Soybean aphids transmit the virus while feeding on bean plants. Spraying insecticides to prevent such feeding, however, isn’t always effective or economically feasible. Incorporating genes for resistance into the crop offers a better approach, explains ARS plant pathologist Richard Larsen.
Larsen and ARS geneticist Phil Miklas developed a polymerase chain reaction-based test to detect the chocolate pod virus and distinguish it from other bean pathogens.
They were able to do this by identifying the sequence of amino acids that make up the virus’ coat protein, explains Larsen, who, along with Miklas, works in the ARS Vegetable and Forage Crops Research Laboratory at Prosser. The research was published in the journal Plant Disease.

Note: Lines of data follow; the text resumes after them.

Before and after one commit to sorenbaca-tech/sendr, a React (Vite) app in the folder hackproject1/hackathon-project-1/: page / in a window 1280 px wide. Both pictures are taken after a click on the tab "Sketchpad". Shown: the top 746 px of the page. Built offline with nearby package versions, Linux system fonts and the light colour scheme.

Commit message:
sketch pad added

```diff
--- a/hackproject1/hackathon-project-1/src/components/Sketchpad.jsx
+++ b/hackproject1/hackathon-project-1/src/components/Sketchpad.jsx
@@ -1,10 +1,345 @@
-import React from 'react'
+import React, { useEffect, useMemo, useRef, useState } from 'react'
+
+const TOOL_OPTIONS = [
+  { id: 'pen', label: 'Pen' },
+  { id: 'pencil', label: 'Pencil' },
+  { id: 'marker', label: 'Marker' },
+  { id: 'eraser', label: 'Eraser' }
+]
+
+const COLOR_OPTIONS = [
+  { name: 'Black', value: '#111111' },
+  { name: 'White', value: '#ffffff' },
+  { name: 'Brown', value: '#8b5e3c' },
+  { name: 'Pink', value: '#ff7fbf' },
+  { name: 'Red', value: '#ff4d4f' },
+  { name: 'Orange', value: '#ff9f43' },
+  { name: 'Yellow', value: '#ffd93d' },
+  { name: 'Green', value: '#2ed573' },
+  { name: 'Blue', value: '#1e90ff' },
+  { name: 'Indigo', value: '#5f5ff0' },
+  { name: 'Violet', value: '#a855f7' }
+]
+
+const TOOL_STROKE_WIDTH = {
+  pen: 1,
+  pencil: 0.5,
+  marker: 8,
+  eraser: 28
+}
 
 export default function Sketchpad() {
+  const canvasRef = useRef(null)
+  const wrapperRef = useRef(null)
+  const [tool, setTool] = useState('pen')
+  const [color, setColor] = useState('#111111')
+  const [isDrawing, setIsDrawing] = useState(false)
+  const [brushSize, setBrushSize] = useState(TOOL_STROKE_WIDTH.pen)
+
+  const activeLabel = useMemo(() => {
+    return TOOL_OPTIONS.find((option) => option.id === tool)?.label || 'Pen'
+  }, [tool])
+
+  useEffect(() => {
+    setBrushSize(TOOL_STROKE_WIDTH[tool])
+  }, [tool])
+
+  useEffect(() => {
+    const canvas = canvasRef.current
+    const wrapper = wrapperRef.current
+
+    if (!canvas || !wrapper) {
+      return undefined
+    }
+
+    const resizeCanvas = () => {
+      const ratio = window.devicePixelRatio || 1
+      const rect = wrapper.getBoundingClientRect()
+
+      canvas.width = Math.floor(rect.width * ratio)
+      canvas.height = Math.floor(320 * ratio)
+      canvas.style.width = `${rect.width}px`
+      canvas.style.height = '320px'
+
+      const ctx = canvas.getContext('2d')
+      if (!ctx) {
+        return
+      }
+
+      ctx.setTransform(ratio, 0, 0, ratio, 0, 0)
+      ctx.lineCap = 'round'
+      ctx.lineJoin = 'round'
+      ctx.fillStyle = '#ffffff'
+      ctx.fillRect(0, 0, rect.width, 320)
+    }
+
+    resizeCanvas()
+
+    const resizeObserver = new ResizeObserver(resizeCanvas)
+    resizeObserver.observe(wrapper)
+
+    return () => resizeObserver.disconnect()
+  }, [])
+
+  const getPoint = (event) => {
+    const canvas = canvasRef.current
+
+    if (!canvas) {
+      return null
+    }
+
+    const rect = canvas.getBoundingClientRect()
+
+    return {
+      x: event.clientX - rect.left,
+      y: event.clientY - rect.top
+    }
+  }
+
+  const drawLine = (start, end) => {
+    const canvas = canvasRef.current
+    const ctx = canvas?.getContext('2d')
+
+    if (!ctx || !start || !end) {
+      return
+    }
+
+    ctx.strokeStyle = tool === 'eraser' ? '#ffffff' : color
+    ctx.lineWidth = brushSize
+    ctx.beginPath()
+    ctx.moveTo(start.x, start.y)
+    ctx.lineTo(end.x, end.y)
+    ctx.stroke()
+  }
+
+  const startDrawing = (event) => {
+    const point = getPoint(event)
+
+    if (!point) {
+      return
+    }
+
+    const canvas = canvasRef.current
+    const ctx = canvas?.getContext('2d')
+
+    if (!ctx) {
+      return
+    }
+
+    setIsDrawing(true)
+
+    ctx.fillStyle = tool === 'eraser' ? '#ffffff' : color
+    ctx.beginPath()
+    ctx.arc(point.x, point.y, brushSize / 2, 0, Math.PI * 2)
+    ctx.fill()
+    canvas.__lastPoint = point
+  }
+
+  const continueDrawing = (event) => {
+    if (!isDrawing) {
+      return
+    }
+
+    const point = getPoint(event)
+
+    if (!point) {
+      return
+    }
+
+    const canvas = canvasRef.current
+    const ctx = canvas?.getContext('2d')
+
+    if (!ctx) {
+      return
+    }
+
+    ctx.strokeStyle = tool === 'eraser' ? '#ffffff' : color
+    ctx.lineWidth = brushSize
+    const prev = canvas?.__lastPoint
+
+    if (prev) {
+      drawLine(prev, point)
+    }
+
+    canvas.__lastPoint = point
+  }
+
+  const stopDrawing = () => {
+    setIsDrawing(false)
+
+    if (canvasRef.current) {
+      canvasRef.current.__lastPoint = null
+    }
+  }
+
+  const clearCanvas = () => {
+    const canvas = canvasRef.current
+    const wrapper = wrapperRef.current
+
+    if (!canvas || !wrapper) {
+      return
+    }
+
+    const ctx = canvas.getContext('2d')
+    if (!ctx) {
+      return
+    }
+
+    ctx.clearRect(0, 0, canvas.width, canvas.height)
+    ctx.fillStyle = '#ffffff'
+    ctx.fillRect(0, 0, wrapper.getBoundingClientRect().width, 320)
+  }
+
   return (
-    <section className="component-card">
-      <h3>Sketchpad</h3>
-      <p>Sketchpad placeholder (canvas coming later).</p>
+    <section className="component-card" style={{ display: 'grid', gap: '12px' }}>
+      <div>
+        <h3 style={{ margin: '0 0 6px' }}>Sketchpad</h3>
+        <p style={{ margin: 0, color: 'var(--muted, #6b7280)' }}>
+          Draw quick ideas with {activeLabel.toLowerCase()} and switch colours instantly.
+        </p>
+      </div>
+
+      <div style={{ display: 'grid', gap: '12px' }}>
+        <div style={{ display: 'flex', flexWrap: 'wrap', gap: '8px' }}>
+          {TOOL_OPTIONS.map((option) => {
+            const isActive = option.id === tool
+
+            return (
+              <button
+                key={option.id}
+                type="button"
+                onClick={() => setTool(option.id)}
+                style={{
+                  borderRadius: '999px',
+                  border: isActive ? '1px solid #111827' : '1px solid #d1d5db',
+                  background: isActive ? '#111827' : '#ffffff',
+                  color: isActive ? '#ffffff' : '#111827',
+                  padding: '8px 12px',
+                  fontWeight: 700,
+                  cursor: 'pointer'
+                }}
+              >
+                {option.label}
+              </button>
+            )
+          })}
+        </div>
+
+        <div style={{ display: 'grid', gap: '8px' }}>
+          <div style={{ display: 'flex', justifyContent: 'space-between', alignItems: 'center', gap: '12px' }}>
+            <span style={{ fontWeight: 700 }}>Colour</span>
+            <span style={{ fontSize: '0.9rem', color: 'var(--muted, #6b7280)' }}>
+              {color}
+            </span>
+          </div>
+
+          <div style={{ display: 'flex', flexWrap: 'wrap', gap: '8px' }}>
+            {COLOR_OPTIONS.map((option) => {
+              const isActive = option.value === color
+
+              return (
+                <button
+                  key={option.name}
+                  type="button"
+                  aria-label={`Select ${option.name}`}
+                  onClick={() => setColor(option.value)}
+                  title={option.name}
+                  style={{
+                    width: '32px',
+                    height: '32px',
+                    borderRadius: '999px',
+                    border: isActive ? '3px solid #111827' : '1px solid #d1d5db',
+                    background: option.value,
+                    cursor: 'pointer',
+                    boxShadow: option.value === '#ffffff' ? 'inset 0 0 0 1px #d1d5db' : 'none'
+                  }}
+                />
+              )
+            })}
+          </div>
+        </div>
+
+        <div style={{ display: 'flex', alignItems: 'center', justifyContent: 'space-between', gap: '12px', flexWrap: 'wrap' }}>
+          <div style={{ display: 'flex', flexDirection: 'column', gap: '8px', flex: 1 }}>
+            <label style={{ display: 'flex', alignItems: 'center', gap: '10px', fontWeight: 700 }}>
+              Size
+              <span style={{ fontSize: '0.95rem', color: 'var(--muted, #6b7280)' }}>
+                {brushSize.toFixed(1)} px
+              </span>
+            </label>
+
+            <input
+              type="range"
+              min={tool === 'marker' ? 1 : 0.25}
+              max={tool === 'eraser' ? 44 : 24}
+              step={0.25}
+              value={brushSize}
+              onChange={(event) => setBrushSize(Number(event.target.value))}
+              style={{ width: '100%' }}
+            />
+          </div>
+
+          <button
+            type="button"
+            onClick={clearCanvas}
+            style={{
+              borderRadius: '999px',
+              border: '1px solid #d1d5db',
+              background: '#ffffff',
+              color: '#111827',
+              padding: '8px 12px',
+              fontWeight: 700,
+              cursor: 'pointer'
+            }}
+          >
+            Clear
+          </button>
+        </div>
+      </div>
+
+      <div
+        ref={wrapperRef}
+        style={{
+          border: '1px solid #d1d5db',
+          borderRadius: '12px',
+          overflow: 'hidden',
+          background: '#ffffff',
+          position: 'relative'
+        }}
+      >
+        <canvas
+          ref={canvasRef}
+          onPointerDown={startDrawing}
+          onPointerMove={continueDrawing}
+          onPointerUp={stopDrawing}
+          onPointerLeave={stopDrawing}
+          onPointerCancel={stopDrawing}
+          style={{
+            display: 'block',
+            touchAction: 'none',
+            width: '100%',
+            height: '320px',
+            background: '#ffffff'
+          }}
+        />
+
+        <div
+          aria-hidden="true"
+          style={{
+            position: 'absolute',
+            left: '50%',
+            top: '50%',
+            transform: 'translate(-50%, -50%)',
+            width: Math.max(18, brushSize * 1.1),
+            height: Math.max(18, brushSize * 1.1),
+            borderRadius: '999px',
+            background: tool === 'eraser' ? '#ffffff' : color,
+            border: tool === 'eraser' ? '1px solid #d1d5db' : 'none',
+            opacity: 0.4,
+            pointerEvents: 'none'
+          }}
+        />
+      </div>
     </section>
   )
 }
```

The test, which yields results in less than a day versus weeks by traditional methods, has become a critical screening tool in the search for resistant bean germplasm. Only one snap bean variety out of 63 the researchers screened showed some resistance to chocolate pod.
Fortunately, a gene found in dry edible beans conferred stronger resistance. Even better, the gene “coexists” with another, dubbed bc-3, which confers resistance to other bean pathogens, including bean common mosaic virus and bean yellow mosaic virus.
For more information, go to www.ars.usda.gov/is/AR/archive/aug09/beans0809.htm.